Depending upon the copyrighted work at issue, making a single copy of a work may not be significant enough to warrant a lawsuit.  That does not mean that the infringement doesn’t matter, it does.  It just may not make economic sense to pursue a claim.

Similarly, whether the infringement was innocent or malicious can be an important factor, especially when statutory damages are available.  An award of statutory damages where the infringement was willful can be up to five times that of a statutory damages award where the infringement was innocent.

5. Whether a copyright was registered before the infringement or within 3 months of first publication.
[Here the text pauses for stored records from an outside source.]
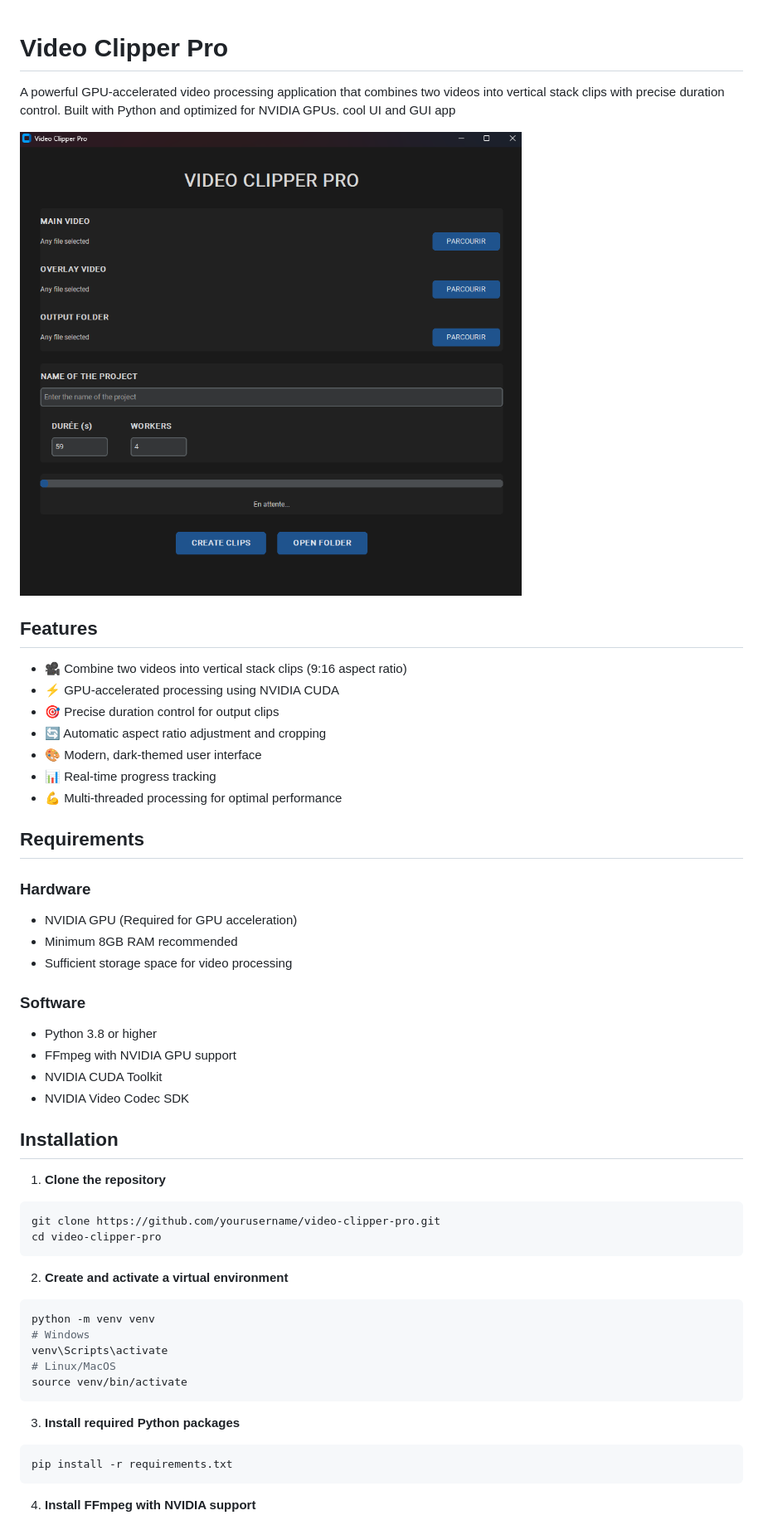
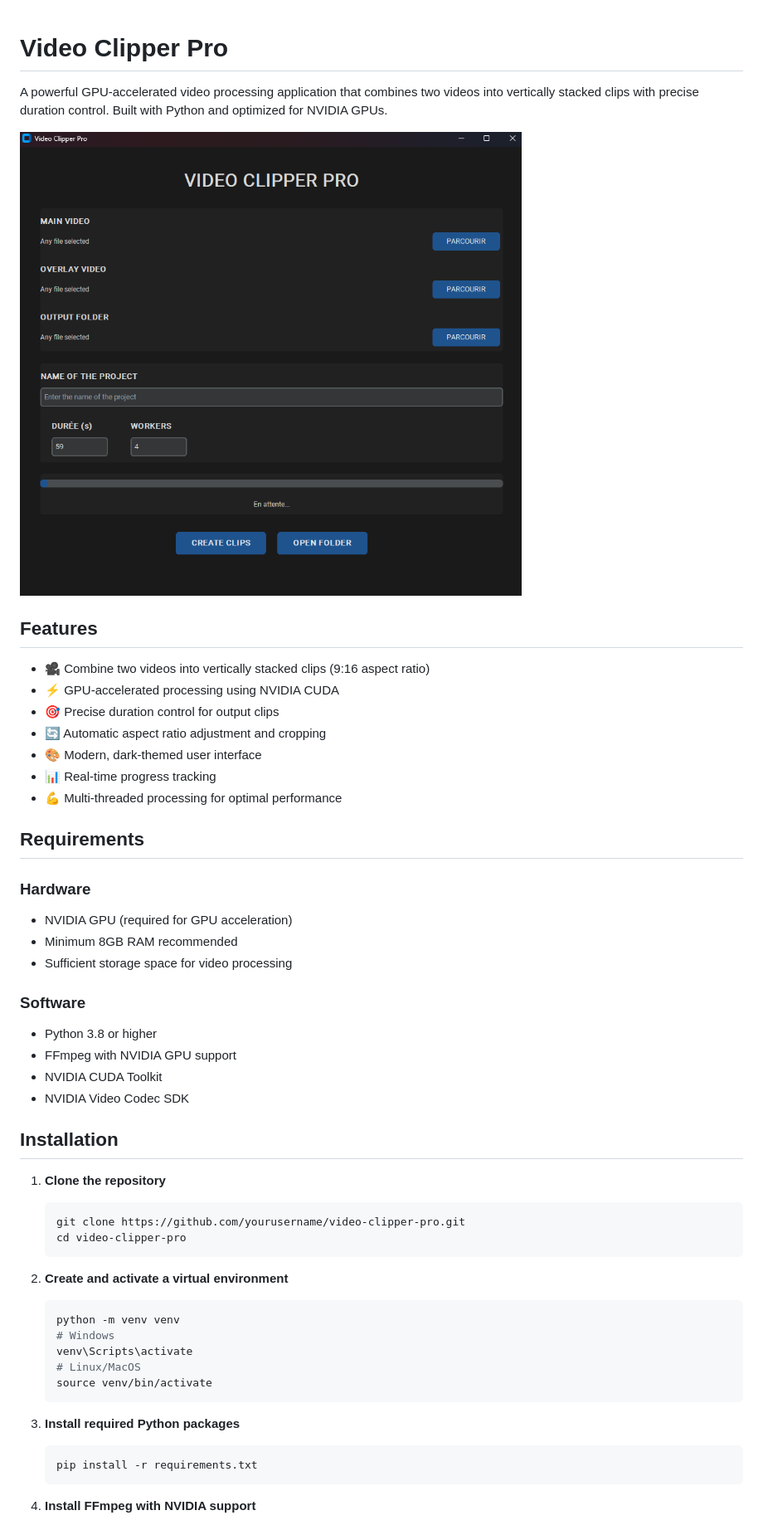
Before and after one commit to crocs-rouges/Video-Clipper-Pro, a Markdown page: README.md, the part around the change printed below. Shown: that part at 83% size. GitHub-like rendering.

````diff
--- a/README.md
+++ b/README.md
@@ -1,5 +1,5 @@
+
 # Video Clipper Pro
 
-A powerful GPU-accelerated video processing application that combines two videos into vertical stack clips with precise duration control. Built with Python and optimized for NVIDIA GPUs.
-cool UI and GUI app
+A powerful GPU-accelerated video processing application that combines two videos into vertically stacked clips with precise duration control. Built with Python and optimized for NVIDIA GPUs.
 
@@ -7,7 +7,7 @@ cool UI and GUI app
 
 ## Features
 
-- 🎥 Combine two videos into vertical stack clips (9:16 aspect ratio)
+- 🎥 Combine two videos into vertically stacked clips (9:16 aspect ratio)
 - ⚡ GPU-accelerated processing using NVIDIA CUDA
 - 🎯 Precise duration control for output clips
 - 🔄 Automatic aspect ratio adjustment and cropping
@@ -18,11 +18,13 @@ cool UI and GUI app
 ## Requirements
 
 ### Hardware
-- NVIDIA GPU (Required for GPU acceleration)
+
+- NVIDIA GPU (required for GPU acceleration)
 - Minimum 8GB RAM recommended
 - Sufficient storage space for video processing
 
 ### Software
+
 - Python 3.8 or higher
 - FFmpeg with NVIDIA GPU support
 - NVIDIA CUDA Toolkit
@@ -31,24 +33,27 @@ cool UI and GUI app
 ## Installation
 
 1. **Clone the repository**
-```bash
-git clone https://github.com/yourusername/video-clipper-pro.git
-cd video-clipper-pro
-```
+
+   ```bash
+   git clone https://github.com/yourusername/video-clipper-pro.git
+   cd video-clipper-pro
+   ```
 
 2. **Create and activate a virtual environment**
-```bash
-python -m venv venv
-# Windows
-venv\Scripts\activate
-# Linux/MacOS
-source venv/bin/activate
-```
+
+   ```bash
+   python -m venv venv
+   # Windows
+   venv\Scripts\activate
+   # Linux/MacOS
+   source venv/bin/activate
+   ```
 
 3. **Install required Python packages**
-```bash
-pip install -r requirements.txt
-```
+
+   ```bash
+   pip install -r requirements.txt
+   ```
 
 4. **Install FFmpeg with NVIDIA support**
    - Download FFmpeg builds with NVIDIA support from [here](https://www.gyan.dev/ffmpeg/builds/)
````
Also changed, not shown: other parts of README.md (+27 -23 lines).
Because proving damages for infringement is often difficult, whether statutory damages and an award of attorneys’ fees are available can often be the deciding factor on whether an infringement case can be a contingency case.

In order to recover statutory damages and attorneys’ fees, the copyright must be registered with the Register of Copyrights prior to the infringement or within three months of first publication.  The same rule applies to foreign works even though registration is not required to file suit in the US for infringement. So register your copyrights!

6. Defenses to infringement like fair use, statute of limitations, or DMCA safe harbor.

Depending upon the work, the allegedly infringing use, and the alleged infringer, what you think is infringement may not be.  Fair use is codified in the Copyright Act and can be a bar to an infringement suit.

Furthermore, the statute of limitations for infringement is three years from the date of discovery.  So act promptly!

Other defenses, like whether the defendant is entitled to the benefit of the DMCA safe harbor provisions, must also be evaluated.

When an experienced copyright infringement lawyer agrees to take your case on a contingent fee basis, it means that the lawyer believes in the strength of your case. Unlike hourly-billing cases, contingency cases must have a strong chance of winning and recovering for a contingent fee to make sense.

Our firm may have more one or more infringement cases at the trial or appellate level at any time. Accordingly, this should not be construed as applicable to any of the firm’s pending cases. 


Joel B. Rothman represents clients in intellectual property infringement litigation involving patents, trademarks, copyrights, trade secrets, defamation, trade libel, unfair competition, unfair and deceptive trade practices, and commercial matters. Joel’s litigation practice also includes significant focus on electronic discovery issues such as e-discovery management and motion practice relating to e-discovery.